- The Netflix series Stranger Things won acclaim this year by repackaging widely familiar '80s pop culture references. It might easily have seemed like a rip-off, but the key to the show's success was the nerdish sensitivity its source material was handled with—the end product felt like fully realised fan fiction. A Band Called Flash do something similar with '80s dance music. Hints of LinnDrum-era Prince, François K dub mixes and proto-house all feature on their second, self-titled EP. Like in Stranger Things, what's remarkable about this music is how well-executed those influences are. The band make a habit of deploying subtle earworm melodies, and much of their work sounds as though it was recorded in 1981. In fact, when I first heard "Phantom," played by Antal at this year's Dekmantel festival, I was convinced it was an old record.
One reason A Band Called Flash sounds so authentic is Ron Trent, the band's executive producer. It's no exaggeration to say Trent is one of the greatest house producers of all time. He was present at the genre's birth, the first DJ he heard play live was Ron Hardy and he's remained a mainstay since. His influence is all over this EP. Most notable is "Starfall," mixing zingy guitars with bass and synth flourishes common in Trent productions.
"E.L.L.A." and "Volans" are also solid, but "Phantom" is the real pick. The track will instantly lift the mood of any set, and there's musicianship to match the functionality. Its slap bass and chords are close to Level 42's "Starchild," an often overlooked record favoured by David Mancuso.

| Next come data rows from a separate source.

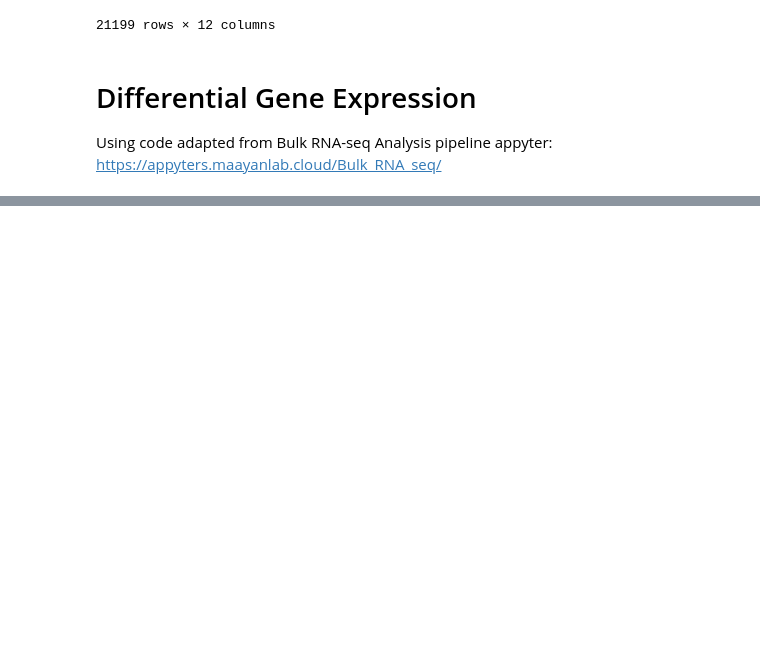
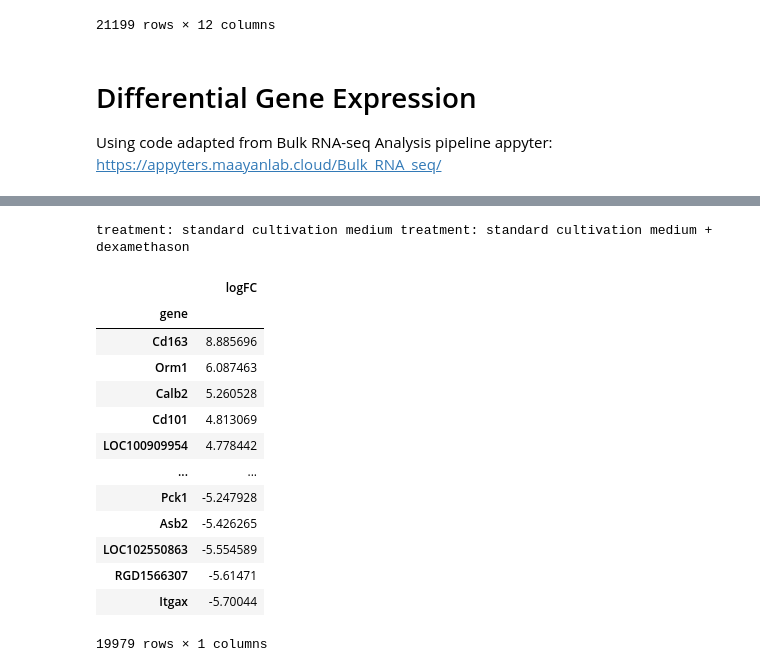
Before and after one commit to MaayanLab/dex-benchmark, a Jupyter notebook: Benchmarking RNA-seq DEG Methods/Benchmarking RNA-seq DEG Methods with the Dexamethasone Benchmark.ipynb, the cells around one changed output, grey strips where cells are left out. Drawn from its saved outputs; the diff is of its cells as text; code cells hidden in the pictures; blank space fills up the shorter version.

```diff
--- a/Benchmarking RNA-seq DEG Methods/Benchmarking RNA-seq DEG Methods with the Dexamethasone Benchmark.ipynb
+++ b/Benchmarking RNA-seq DEG Methods/Benchmarking RNA-seq DEG Methods with the Dexamethasone Benchmark.ipynb
@@ -210,0 +269,23 @@ KeyError: "'limma' not found"
+# %%
+diff_gex_method = 'logFC'
+signatures = get_signatures(control, treatment, dataset, normalization, diff_gex_method, meta_class_column_name, True)
+# %% [output]
+treatment: standard cultivation medium treatment: standard cultivation medium + dexamethason
+# %%
+fc_df = signatures['treatment: standard cultivation medium vs. treatment: standard cultivation medium + dexamethason']
+fc_df
+# %% [output]
+|  | logFC |
+| gene |  |
+| Cd163 | 8.885696 |
+| Orm1 | 6.087463 |
+| Calb2 | 5.260528 |
+| Cd101 | 4.813069 |
+| LOC100909954 | 4.778442 |
+| ... | ... |
+| Pck1 | -5.247928 |
+| Asb2 | -5.426265 |
+| LOC102550863 | -5.554589 |
+| RGD1566307 | -5.61471 |
+| Itgax | -5.70044 |
+19979 rows × 1 columns
```
Also changed, not shown: parts of 16 cells of this notebook.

This ability to reinvent obscure nooks of the disco canon is what makes A Band Called Flash so enticing.